AIM OF THE TASK: Which of the lines below include the word "Associates"? Pull each one out.

Screenshot and code edit data:
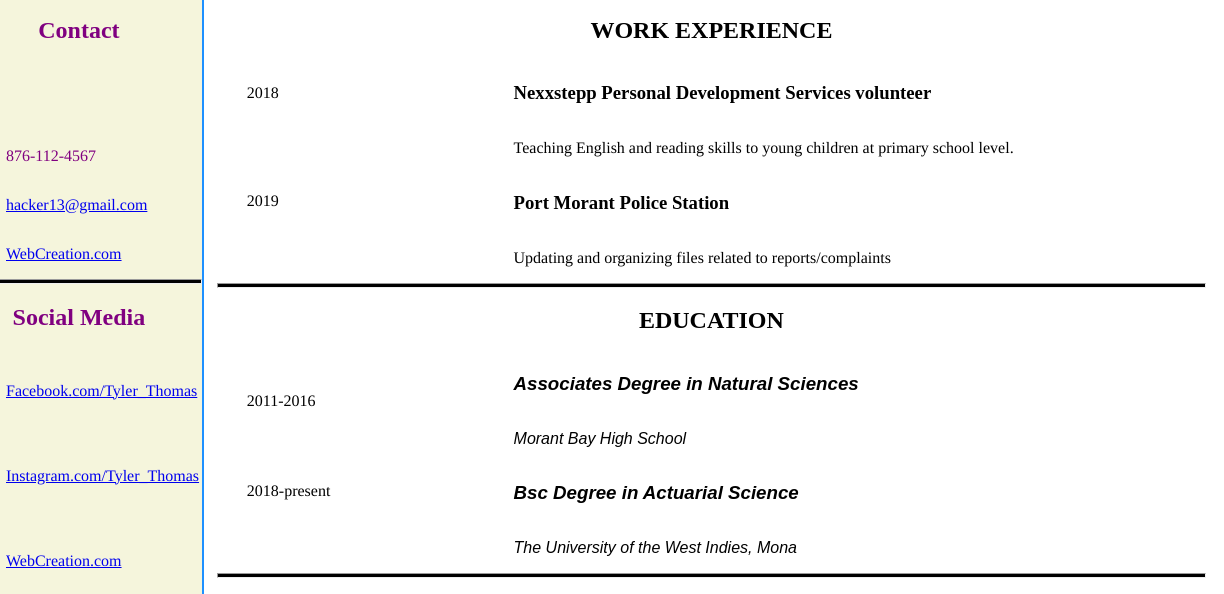
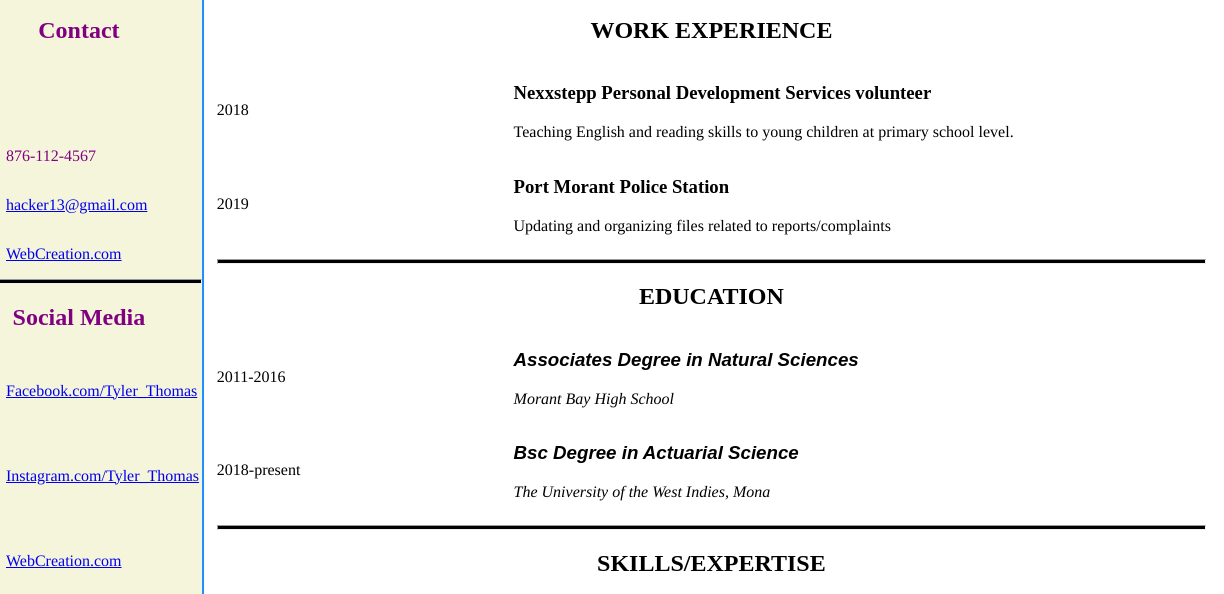
Before and after one commit to CodeCracker89spark/CodeCracker89spark.github.io, a plain HTML site: page index.html in a window 1280 px wide. Shown: the part 355-949 px from the top of the page, 56-1280 px from the left. Drawn offline with Linux system fonts and the light colour scheme.

Commit message:
Resume index file finalized

```diff
--- a/index.html
+++ b/index.html
@@ -47,37 +47,61 @@
 				<hr />
 
 				<h2> WORK EXPERIENCE </h2>
-				<!--div class = "work"-->
-				<p class = "year">2018 <br> <br> <br> <br> <br> <br >2019</p> <h3 class = "experience">Nexxstepp Personal Development Services volunteer</h3> <br />
-				<p class = "experience">Teaching English and reading skills to young children at primary school level.</p>
-				<h3 class = "experience">Port Morant Police Station</h3> <br />
-				<p class = "experience">Updating and organizing files related to reports/complaints</p>
+
+				<div class = "flex-group">
+					<div>
+						<p>2018</p>
+					</div>
+					<div class = "experience">
+						<h3>Nexxstepp Personal Development Services volunteer</h3>
+						<p>Teaching English and reading skills to young children at primary school level.</p>
+					</div>
+
+
+				</div>
+				<div class = "flex-group">
+					<div>
+						<p>2019</p>
+					</div>
+					<div class = "experience">
+						<h3 >Port Morant Police Station</h3>
+						<p>Updating and organizing files related to reports/complaints</p>
+					</div>
+
+
+				</div>
+
 
 				<hr />
 
 				<h2>EDUCATION</h2>
-				<p class = "year"><br> 2011-2016 <br> <br>  </p> <h3 class = "school">Associates Degree in Natural Sciences</h3 >
-												<p class = "school">Morant  Bay High School</p>
-				<p class = "year"><br> 2018-present </p>  <h3 class = "school">Bsc Degree in Actuarial Science</h3>
-												<p class = "school">The University of the West Indies, Mona</p>
-
-				<hr />
-				<!--h2>EDUCATION</h2>
 				<div class = "flex-group">
 					<div >
-						<p> 2011-2016 <br> <br> <br class = "space">  2018-present </p>
+						<p> 2011-2016  </p>
 					</div>
 
+					<div class = "school">
+						<h3>Associates Degree in Natural Sciences</h3 >
+						<p>Morant  Bay High School</p>
+
+
+					</div>
+				</div>
+				<div class = "flex-group">
 					<div>
-						<h3>Associates Degree in Natural Sciences</h3 >
-						<p>Morant  Bay High School</p><br class = "space"/>
+						<p>2018-present</p>
+					</div>
+					<div class = "school">
 						<h3>Bsc Degree in Actuarial Science</h3>
 						<p>The University of the West Indies, Mona</p>
 					</div>
 
 
+				</div>
+
+
 				<hr />
-				</div-->
+
 				<h2>SKILLS/EXPERTISE</h2>
 				<ul class = "flex-holder">
 				<li>CSS</li> <li>JavaScript</li>
```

EXERCISE RESPONSE:
-				<p class = "year"><br> 2011-2016 <br> <br>  </p> <h3 class = "school">Associates Degree in Natural Sciences</h3 >
+						<h3>Associates Degree in Natural Sciences</h3 >
-						<h3>Associates Degree in Natural Sciences</h3 >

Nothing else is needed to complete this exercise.